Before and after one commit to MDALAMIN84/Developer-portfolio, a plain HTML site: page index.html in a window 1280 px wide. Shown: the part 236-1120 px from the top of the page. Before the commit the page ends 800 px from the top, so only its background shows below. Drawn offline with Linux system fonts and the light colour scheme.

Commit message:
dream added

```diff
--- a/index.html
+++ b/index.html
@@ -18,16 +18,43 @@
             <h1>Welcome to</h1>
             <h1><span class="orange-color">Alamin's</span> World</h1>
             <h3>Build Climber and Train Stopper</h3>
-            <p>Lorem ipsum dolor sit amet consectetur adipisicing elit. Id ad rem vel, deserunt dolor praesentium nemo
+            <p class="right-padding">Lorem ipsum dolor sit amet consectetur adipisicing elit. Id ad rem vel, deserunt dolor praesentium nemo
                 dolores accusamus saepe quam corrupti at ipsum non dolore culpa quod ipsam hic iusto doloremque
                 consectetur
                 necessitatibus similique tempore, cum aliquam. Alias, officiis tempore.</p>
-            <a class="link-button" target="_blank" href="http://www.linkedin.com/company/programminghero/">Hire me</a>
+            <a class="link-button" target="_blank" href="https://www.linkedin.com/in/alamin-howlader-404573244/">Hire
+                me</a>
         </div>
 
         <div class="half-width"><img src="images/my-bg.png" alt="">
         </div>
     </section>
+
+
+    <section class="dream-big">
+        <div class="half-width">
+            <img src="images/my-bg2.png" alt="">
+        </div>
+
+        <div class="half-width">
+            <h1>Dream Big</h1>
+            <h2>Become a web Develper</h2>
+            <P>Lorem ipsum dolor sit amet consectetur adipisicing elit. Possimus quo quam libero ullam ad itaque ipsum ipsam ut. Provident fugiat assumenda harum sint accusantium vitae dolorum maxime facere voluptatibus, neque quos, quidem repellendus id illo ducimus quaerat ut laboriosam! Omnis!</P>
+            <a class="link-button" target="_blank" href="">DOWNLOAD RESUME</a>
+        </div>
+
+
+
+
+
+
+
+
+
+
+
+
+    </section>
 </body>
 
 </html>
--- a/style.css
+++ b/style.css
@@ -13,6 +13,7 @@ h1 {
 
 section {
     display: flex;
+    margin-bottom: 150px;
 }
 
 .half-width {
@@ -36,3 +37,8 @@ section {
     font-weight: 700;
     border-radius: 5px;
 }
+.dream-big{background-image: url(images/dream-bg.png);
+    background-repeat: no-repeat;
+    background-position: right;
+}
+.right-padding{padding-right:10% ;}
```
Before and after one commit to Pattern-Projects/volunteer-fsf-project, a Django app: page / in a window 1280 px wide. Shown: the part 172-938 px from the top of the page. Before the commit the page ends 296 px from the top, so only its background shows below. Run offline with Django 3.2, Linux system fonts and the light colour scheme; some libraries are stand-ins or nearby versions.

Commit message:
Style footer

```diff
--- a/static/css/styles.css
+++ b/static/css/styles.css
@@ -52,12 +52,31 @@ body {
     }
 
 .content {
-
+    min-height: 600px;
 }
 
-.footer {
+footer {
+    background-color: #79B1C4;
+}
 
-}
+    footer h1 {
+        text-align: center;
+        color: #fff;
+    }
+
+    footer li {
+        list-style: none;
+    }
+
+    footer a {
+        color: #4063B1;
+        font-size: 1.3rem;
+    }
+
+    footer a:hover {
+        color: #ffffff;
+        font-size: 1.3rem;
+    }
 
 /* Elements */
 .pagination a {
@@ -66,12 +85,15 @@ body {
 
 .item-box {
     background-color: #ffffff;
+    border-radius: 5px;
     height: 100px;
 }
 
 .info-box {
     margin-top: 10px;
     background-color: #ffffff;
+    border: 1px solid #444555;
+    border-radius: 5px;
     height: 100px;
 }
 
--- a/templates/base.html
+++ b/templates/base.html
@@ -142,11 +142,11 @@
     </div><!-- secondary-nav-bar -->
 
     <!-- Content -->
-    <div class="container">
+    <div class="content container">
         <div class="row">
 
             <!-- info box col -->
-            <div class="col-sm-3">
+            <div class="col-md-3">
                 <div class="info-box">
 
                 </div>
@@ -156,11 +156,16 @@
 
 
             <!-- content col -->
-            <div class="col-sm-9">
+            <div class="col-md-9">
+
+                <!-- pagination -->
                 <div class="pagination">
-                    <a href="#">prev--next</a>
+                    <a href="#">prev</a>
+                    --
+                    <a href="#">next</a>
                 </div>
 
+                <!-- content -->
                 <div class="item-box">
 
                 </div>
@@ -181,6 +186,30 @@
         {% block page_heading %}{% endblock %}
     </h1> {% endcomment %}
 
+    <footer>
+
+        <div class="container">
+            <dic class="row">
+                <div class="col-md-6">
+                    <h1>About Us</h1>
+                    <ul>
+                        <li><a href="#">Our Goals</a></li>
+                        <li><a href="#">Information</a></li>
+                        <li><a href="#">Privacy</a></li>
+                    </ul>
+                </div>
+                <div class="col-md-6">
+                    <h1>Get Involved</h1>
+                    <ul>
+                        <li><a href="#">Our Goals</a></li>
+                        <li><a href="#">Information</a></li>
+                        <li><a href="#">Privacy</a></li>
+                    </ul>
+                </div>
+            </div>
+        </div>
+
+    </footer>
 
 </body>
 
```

WORK ITEM: Would you retype all of the data exactly as shown?

RESULT OF THE EXERCISE:
Before and after one commit to MDALAMIN84/Developer-portfolio, a plain HTML site: page index.html in a window 1280 px wide. Shown: the part 236-1120 px from the top of the page. Before the commit the page ends 800 px from the top, so only its background shows below. Drawn offline with Linux system fonts and the light colour scheme.

Commit message:
dream added

```diff
--- a/index.html
+++ b/index.html
@@ -18,16 +18,43 @@
             <h1>Welcome to</h1>
             <h1><span class="orange-color">Alamin's</span> World</h1>
             <h3>Build Climber and Train Stopper</h3>
-            <p>Lorem ipsum dolor sit amet consectetur adipisicing elit. Id ad rem vel, deserunt dolor praesentium nemo
+            <p class="right-padding">Lorem ipsum dolor sit amet consectetur adipisicing elit. Id ad rem vel, deserunt dolor praesentium nemo
                 dolores accusamus saepe quam corrupti at ipsum non dolore culpa quod ipsam hic iusto doloremque
                 consectetur
                 necessitatibus similique tempore, cum aliquam. Alias, officiis tempore.</p>
-            <a class="link-button" target="_blank" href="http://www.linkedin.com/company/programminghero/">Hire me</a>
+            <a class="link-button" target="_blank" href="https://www.linkedin.com/in/alamin-howlader-404573244/">Hire
+                me</a>
         </div>
 
         <div class="half-width"><img src="images/my-bg.png" alt="">
         </div>
     </section>
+
+
+    <section class="dream-big">
+        <div class="half-width">
+            <img src="images/my-bg2.png" alt="">
+        </div>
+
+        <div class="half-width">
+            <h1>Dream Big</h1>
+            <h2>Become a web Develper</h2>
+            <P>Lorem ipsum dolor sit amet consectetur adipisicing elit. Possimus quo quam libero ullam ad itaque ipsum ipsam ut. Provident fugiat assumenda harum sint accusantium vitae dolorum maxime facere voluptatibus, neque quos, quidem repellendus id illo ducimus quaerat ut laboriosam! Omnis!</P>
+            <a class="link-button" target="_blank" href="">DOWNLOAD RESUME</a>
+        </div>
+
+
+
+
+
+
+
+
+
+
+
+
+    </section>
 </body>
 
 </html>
--- a/style.css
+++ b/style.css
@@ -13,6 +13,7 @@ h1 {
 
 section {
     display: flex;
+    margin-bottom: 150px;
 }
 
 .half-width {
@@ -36,3 +37,8 @@ section {
     font-weight: 700;
     border-radius: 5px;
 }
+.dream-big{background-image: url(images/dream-bg.png);
+    background-repeat: no-repeat;
+    background-position: right;
+}
+.right-padding{padding-right:10% ;}
```
Before and after one commit to Pattern-Projects/volunteer-fsf-project, a Django app: page / in a window 1280 px wide. Shown: the part 172-938 px from the top of the page. Before the commit the page ends 296 px from the top, so only its background shows below. Run offline with Django 3.2, Linux system fonts and the light colour scheme; some libraries are stand-ins or nearby versions.

Commit message:
Style footer

```diff
--- a/static/css/styles.css
+++ b/static/css/styles.css
@@ -52,12 +52,31 @@ body {
     }
 
 .content {
-
+    min-height: 600px;
 }
 
-.footer {
+footer {
+    background-color: #79B1C4;
+}
 
-}
+    footer h1 {
+        text-align: center;
+        color: #fff;
+    }
+
+    footer li {
+        list-style: none;
+    }
+
+    footer a {
+        color: #4063B1;
+        font-size: 1.3rem;
+    }
+
+    footer a:hover {
+        color: #ffffff;
+        font-size: 1.3rem;
+    }
 
 /* Elements */
 .pagination a {
@@ -66,12 +85,15 @@ body {
 
 .item-box {
     background-color: #ffffff;
+    border-radius: 5px;
     height: 100px;
 }
 
 .info-box {
     margin-top: 10px;
     background-color: #ffffff;
+    border: 1px solid #444555;
+    border-radius: 5px;
     height: 100px;
 }
 
--- a/templates/base.html
+++ b/templates/base.html
@@ -142,11 +142,11 @@
     </div><!-- secondary-nav-bar -->
 
     <!-- Content -->
-    <div class="container">
+    <div class="content container">
         <div class="row">
 
             <!-- info box col -->
-            <div class="col-sm-3">
+            <div class="col-md-3">
                 <div class="info-box">
 
                 </div>
@@ -156,11 +156,16 @@
 
 
             <!-- content col -->
-            <div class="col-sm-9">
+            <div class="col-md-9">
+
+                <!-- pagination -->
                 <div class="pagination">
-                    <a href="#">prev--next</a>
+                    <a href="#">prev</a>
+                    --
+                    <a href="#">next</a>
                 </div>
 
+                <!-- content -->
                 <div class="item-box">
 
                 </div>
@@ -181,6 +186,30 @@
         {% block page_heading %}{% endblock %}
     </h1> {% endcomment %}
 
+    <footer>
+
+        <div class="container">
+            <dic class="row">
+                <div class="col-md-6">
+                    <h1>About Us</h1>
+                    <ul>
+                        <li><a href="#">Our Goals</a></li>
+                        <li><a href="#">Information</a></li>
+                        <li><a href="#">Privacy</a></li>
+                    </ul>
+                </div>
+                <div class="col-md-6">
+                    <h1>Get Involved</h1>
+                    <ul>
+                        <li><a href="#">Our Goals</a></li>
+                        <li><a href="#">Information</a></li>
+                        <li><a href="#">Privacy</a></li>
+                    </ul>
+                </div>
+            </div>
+        </div>
+
+    </footer>
 
 </body>
 
```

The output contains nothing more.